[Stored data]

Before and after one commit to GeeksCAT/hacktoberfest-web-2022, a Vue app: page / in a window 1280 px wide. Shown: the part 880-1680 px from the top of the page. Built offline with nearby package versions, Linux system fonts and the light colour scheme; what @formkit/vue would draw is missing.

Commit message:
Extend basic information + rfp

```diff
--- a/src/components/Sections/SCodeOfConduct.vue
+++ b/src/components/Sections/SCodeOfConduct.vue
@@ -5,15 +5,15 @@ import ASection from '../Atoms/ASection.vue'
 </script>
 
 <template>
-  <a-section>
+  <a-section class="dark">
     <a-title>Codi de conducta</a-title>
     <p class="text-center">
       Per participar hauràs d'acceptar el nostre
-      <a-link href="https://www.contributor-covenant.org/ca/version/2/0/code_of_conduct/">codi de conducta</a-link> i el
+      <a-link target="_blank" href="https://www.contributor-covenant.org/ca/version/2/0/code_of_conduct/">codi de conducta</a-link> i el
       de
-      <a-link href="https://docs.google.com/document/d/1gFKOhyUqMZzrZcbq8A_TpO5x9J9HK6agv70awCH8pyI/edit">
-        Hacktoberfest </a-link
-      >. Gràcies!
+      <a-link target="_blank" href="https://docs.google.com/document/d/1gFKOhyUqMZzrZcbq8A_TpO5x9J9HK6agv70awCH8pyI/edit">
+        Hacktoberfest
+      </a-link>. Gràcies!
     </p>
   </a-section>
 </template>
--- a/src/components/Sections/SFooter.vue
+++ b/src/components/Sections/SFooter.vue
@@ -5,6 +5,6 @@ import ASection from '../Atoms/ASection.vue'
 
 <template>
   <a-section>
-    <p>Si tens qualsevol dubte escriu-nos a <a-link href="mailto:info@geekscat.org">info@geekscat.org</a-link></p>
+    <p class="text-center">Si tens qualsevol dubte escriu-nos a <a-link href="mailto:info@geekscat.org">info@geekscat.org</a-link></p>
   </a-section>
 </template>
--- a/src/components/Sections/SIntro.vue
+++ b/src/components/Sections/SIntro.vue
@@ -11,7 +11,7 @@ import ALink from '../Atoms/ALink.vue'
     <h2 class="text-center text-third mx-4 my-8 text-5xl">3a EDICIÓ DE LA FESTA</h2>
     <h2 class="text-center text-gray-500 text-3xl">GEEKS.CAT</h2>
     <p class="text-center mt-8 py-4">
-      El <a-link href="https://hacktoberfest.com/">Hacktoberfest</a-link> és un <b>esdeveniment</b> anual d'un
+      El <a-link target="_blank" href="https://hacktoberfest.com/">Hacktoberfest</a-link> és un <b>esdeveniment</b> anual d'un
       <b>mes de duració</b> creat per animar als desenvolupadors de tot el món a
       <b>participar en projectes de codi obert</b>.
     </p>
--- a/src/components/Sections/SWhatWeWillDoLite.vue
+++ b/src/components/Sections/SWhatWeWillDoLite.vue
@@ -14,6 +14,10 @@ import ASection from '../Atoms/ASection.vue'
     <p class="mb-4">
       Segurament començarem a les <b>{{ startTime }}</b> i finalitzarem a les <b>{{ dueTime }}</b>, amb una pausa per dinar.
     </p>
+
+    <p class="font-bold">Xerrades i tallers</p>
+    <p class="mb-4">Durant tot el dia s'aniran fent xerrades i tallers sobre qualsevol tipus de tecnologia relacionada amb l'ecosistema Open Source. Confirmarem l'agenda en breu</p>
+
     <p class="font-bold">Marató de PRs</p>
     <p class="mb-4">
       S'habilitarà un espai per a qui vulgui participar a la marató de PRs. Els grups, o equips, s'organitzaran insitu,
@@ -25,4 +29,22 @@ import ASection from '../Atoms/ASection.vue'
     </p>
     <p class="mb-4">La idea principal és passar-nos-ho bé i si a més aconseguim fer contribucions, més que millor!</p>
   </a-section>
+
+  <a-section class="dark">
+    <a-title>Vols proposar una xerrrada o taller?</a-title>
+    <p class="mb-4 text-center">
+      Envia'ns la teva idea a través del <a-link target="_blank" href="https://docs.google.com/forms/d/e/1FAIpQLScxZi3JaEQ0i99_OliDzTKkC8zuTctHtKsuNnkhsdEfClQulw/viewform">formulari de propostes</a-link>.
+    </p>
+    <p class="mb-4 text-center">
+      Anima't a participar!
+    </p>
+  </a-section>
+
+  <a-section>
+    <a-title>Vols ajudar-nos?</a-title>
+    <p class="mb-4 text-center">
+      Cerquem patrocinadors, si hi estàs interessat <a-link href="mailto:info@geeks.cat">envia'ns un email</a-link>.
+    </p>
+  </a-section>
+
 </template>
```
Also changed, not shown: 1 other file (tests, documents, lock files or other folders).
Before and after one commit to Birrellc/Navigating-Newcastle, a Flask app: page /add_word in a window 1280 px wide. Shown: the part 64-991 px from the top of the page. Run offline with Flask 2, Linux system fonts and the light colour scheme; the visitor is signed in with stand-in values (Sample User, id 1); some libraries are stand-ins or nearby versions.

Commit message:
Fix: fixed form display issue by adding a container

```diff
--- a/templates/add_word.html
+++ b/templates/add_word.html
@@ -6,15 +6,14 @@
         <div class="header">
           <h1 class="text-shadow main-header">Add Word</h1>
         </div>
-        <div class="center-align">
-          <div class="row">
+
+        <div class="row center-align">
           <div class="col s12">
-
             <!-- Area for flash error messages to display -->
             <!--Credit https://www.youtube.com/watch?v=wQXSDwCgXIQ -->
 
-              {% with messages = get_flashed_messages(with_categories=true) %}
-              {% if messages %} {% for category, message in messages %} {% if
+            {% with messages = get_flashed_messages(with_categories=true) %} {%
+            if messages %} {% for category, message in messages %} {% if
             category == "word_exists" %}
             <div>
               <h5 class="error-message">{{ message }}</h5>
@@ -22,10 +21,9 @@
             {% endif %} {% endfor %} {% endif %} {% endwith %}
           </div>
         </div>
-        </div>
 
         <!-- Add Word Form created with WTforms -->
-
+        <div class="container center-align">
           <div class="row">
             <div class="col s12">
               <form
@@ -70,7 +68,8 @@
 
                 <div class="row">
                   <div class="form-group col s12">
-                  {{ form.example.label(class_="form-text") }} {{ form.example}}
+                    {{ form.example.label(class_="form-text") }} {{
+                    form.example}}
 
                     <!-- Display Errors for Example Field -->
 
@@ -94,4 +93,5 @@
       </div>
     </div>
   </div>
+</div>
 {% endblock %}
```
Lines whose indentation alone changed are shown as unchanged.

[What is needed]: When the entries above are retyped, each line must stay exactly as it is.

[Result]:
Before and after one commit to GeeksCAT/hacktoberfest-web-2022, a Vue app: page / in a window 1280 px wide. Shown: the part 880-1680 px from the top of the page. Built offline with nearby package versions, Linux system fonts and the light colour scheme; what @formkit/vue would draw is missing.

Commit message:
Extend basic information + rfp

```diff
--- a/src/components/Sections/SCodeOfConduct.vue
+++ b/src/components/Sections/SCodeOfConduct.vue
@@ -5,15 +5,15 @@ import ASection from '../Atoms/ASection.vue'
 </script>
 
 <template>
-  <a-section>
+  <a-section class="dark">
     <a-title>Codi de conducta</a-title>
     <p class="text-center">
       Per participar hauràs d'acceptar el nostre
-      <a-link href="https://www.contributor-covenant.org/ca/version/2/0/code_of_conduct/">codi de conducta</a-link> i el
+      <a-link target="_blank" href="https://www.contributor-covenant.org/ca/version/2/0/code_of_conduct/">codi de conducta</a-link> i el
       de
-      <a-link href="https://docs.google.com/document/d/1gFKOhyUqMZzrZcbq8A_TpO5x9J9HK6agv70awCH8pyI/edit">
-        Hacktoberfest </a-link
-      >. Gràcies!
+      <a-link target="_blank" href="https://docs.google.com/document/d/1gFKOhyUqMZzrZcbq8A_TpO5x9J9HK6agv70awCH8pyI/edit">
+        Hacktoberfest
+      </a-link>. Gràcies!
     </p>
   </a-section>
 </template>
--- a/src/components/Sections/SFooter.vue
+++ b/src/components/Sections/SFooter.vue
@@ -5,6 +5,6 @@ import ASection from '../Atoms/ASection.vue'
 
 <template>
   <a-section>
-    <p>Si tens qualsevol dubte escriu-nos a <a-link href="mailto:info@geekscat.org">info@geekscat.org</a-link></p>
+    <p class="text-center">Si tens qualsevol dubte escriu-nos a <a-link href="mailto:info@geekscat.org">info@geekscat.org</a-link></p>
   </a-section>
 </template>
--- a/src/components/Sections/SIntro.vue
+++ b/src/components/Sections/SIntro.vue
@@ -11,7 +11,7 @@ import ALink from '../Atoms/ALink.vue'
     <h2 class="text-center text-third mx-4 my-8 text-5xl">3a EDICIÓ DE LA FESTA</h2>
     <h2 class="text-center text-gray-500 text-3xl">GEEKS.CAT</h2>
     <p class="text-center mt-8 py-4">
-      El <a-link href="https://hacktoberfest.com/">Hacktoberfest</a-link> és un <b>esdeveniment</b> anual d'un
+      El <a-link target="_blank" href="https://hacktoberfest.com/">Hacktoberfest</a-link> és un <b>esdeveniment</b> anual d'un
       <b>mes de duració</b> creat per animar als desenvolupadors de tot el món a
       <b>participar en projectes de codi obert</b>.
     </p>
--- a/src/components/Sections/SWhatWeWillDoLite.vue
+++ b/src/components/Sections/SWhatWeWillDoLite.vue
@@ -14,6 +14,10 @@ import ASection from '../Atoms/ASection.vue'
     <p class="mb-4">
       Segurament començarem a les <b>{{ startTime }}</b> i finalitzarem a les <b>{{ dueTime }}</b>, amb una pausa per dinar.
     </p>
+
+    <p class="font-bold">Xerrades i tallers</p>
+    <p class="mb-4">Durant tot el dia s'aniran fent xerrades i tallers sobre qualsevol tipus de tecnologia relacionada amb l'ecosistema Open Source. Confirmarem l'agenda en breu</p>
+
     <p class="font-bold">Marató de PRs</p>
     <p class="mb-4">
       S'habilitarà un espai per a qui vulgui participar a la marató de PRs. Els grups, o equips, s'organitzaran insitu,
@@ -25,4 +29,22 @@ import ASection from '../Atoms/ASection.vue'
     </p>
     <p class="mb-4">La idea principal és passar-nos-ho bé i si a més aconseguim fer contribucions, més que millor!</p>
   </a-section>
+
+  <a-section class="dark">
+    <a-title>Vols proposar una xerrrada o taller?</a-title>
+    <p class="mb-4 text-center">
+      Envia'ns la teva idea a través del <a-link target="_blank" href="https://docs.google.com/forms/d/e/1FAIpQLScxZi3JaEQ0i99_OliDzTKkC8zuTctHtKsuNnkhsdEfClQulw/viewform">formulari de propostes</a-link>.
+    </p>
+    <p class="mb-4 text-center">
+      Anima't a participar!
+    </p>
+  </a-section>
+
+  <a-section>
+    <a-title>Vols ajudar-nos?</a-title>
+    <p class="mb-4 text-center">
+      Cerquem patrocinadors, si hi estàs interessat <a-link href="mailto:info@geeks.cat">envia'ns un email</a-link>.
+    </p>
+  </a-section>
+
 </template>
```
Also changed, not shown: 1 other file (tests, documents, lock files or other folders).
Before and after one commit to Birrellc/Navigating-Newcastle, a Flask app: page /add_word in a window 1280 px wide. Shown: the part 64-991 px from the top of the page. Run offline with Flask 2, Linux system fonts and the light colour scheme; the visitor is signed in with stand-in values (Sample User, id 1); some libraries are stand-ins or nearby versions.

Commit message:
Fix: fixed form display issue by adding a container

```diff
--- a/templates/add_word.html
+++ b/templates/add_word.html
@@ -6,15 +6,14 @@
         <div class="header">
           <h1 class="text-shadow main-header">Add Word</h1>
         </div>
-        <div class="center-align">
-          <div class="row">
+
+        <div class="row center-align">
           <div class="col s12">
-
             <!-- Area for flash error messages to display -->
             <!--Credit https://www.youtube.com/watch?v=wQXSDwCgXIQ -->
 
-              {% with messages = get_flashed_messages(with_categories=true) %}
-              {% if messages %} {% for category, message in messages %} {% if
+            {% with messages = get_flashed_messages(with_categories=true) %} {%
+            if messages %} {% for category, message in messages %} {% if
             category == "word_exists" %}
             <div>
               <h5 class="error-message">{{ message }}</h5>
@@ -22,10 +21,9 @@
             {% endif %} {% endfor %} {% endif %} {% endwith %}
           </div>
         </div>
-        </div>
 
         <!-- Add Word Form created with WTforms -->
-
+        <div class="container center-align">
           <div class="row">
             <div class="col s12">
               <form
@@ -70,7 +68,8 @@
 
                 <div class="row">
                   <div class="form-group col s12">
-                  {{ form.example.label(class_="form-text") }} {{ form.example}}
+                    {{ form.example.label(class_="form-text") }} {{
+                    form.example}}
 
                     <!-- Display Errors for Example Field -->
 
@@ -94,4 +93,5 @@
       </div>
     </div>
   </div>
+</div>
 {% endblock %}
```
Lines whose indentation alone changed are shown as unchanged.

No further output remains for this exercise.